This time, though, I meant it, and now, six or seven years later, I’ve actually done it. Of course, I did have a little help from my friends. I started working on these tracks nearly a year ago with my old drumming buddy and a fantastic grower of beards, Chad Hildebran (website || facebook). We knocked out a bunch of them fairly quickly, then a few months went by, we recorded a couple more, then a few months went by… You get the pattern.
Around the same time, I handed off lyrics sheets and chord charts to my longest running collaborator and partner in crime, Dan Taylor (website, website || facebook), who had agreed to play bass on it if we could ever actually get it together. Almost a year went by with no news. Granted, we hadn’t actually gotten it together, and granted, he’s a busy guy, being a total rock star (Metroid Metal, Yes Mayhem), as well as a great dad and coincidentally, also a fantastic grower of beards… Now that I have gotten it together and knocked the rest of the recordings out, Dan came through in smashing fashion, recording all his tracks over the course of three or four days. They’re ridiculous AND came out better and more on point than I ever imagined.

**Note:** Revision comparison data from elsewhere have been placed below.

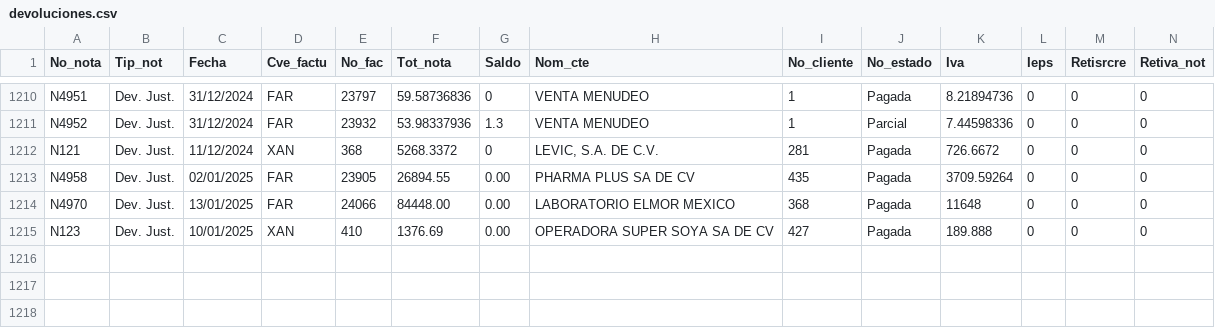
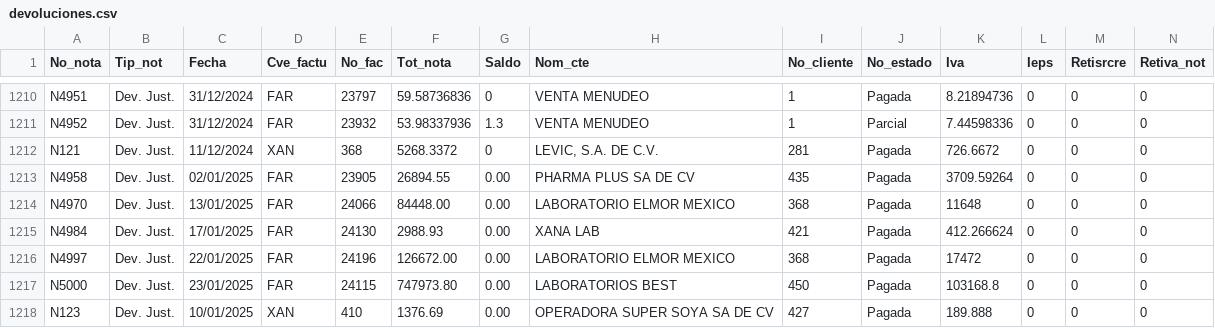
Before and after one commit to Geratano/Farmiral, a CSV file: devoluciones.csv, drawn as a sheet; only a part is shown, gaps mark what is left out; rows hold the shown columns only; the diff names each change by its address in the sheet, - before the commit and + after, or states it on an @@ line.

```diff
--- a/devoluciones.csv
+++ b/devoluciones.csv
+row 1215: N4984 | Dev. Just. | 17/01/2025 | FAR | 24130 | 2988.93 | 0.00 | XANA LAB | 421 | Pagada | 412.266624 | 0 | 0 | 0
+row 1216: N4997 | Dev. Just. | 22/01/2025 | FAR | 24196 | 126672.00 | 0.00 | LABORATORIO ELMOR MEXICO | 368 | Pagada | 17472 | 0 | 0 | 0
+row 1217: N5000 | Dev. Just. | 23/01/2025 | FAR | 24115 | 747973.80 | 0.00 | LABORATORIOS BEST | 450 | Pagada | 103168.8 | 0 | 0 | 0
```
Also changed, not shown: cobranza.csv, porpagar.csv, 5 other files.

So, here we are and now it’s done and I love it. Hopefully, you will love it, too. If you do, go buy the original in a record store or online somewhere. This is still pure indie rock; everything here is free to all and was recorded in one bedroom or another by one person or another.
We’ve decided to call this project Guided By Guided By Voices – Bee Two Thousand Eleven.
Here’s the full album download (ZIP, ~85MB) or stream/download individual tracks below.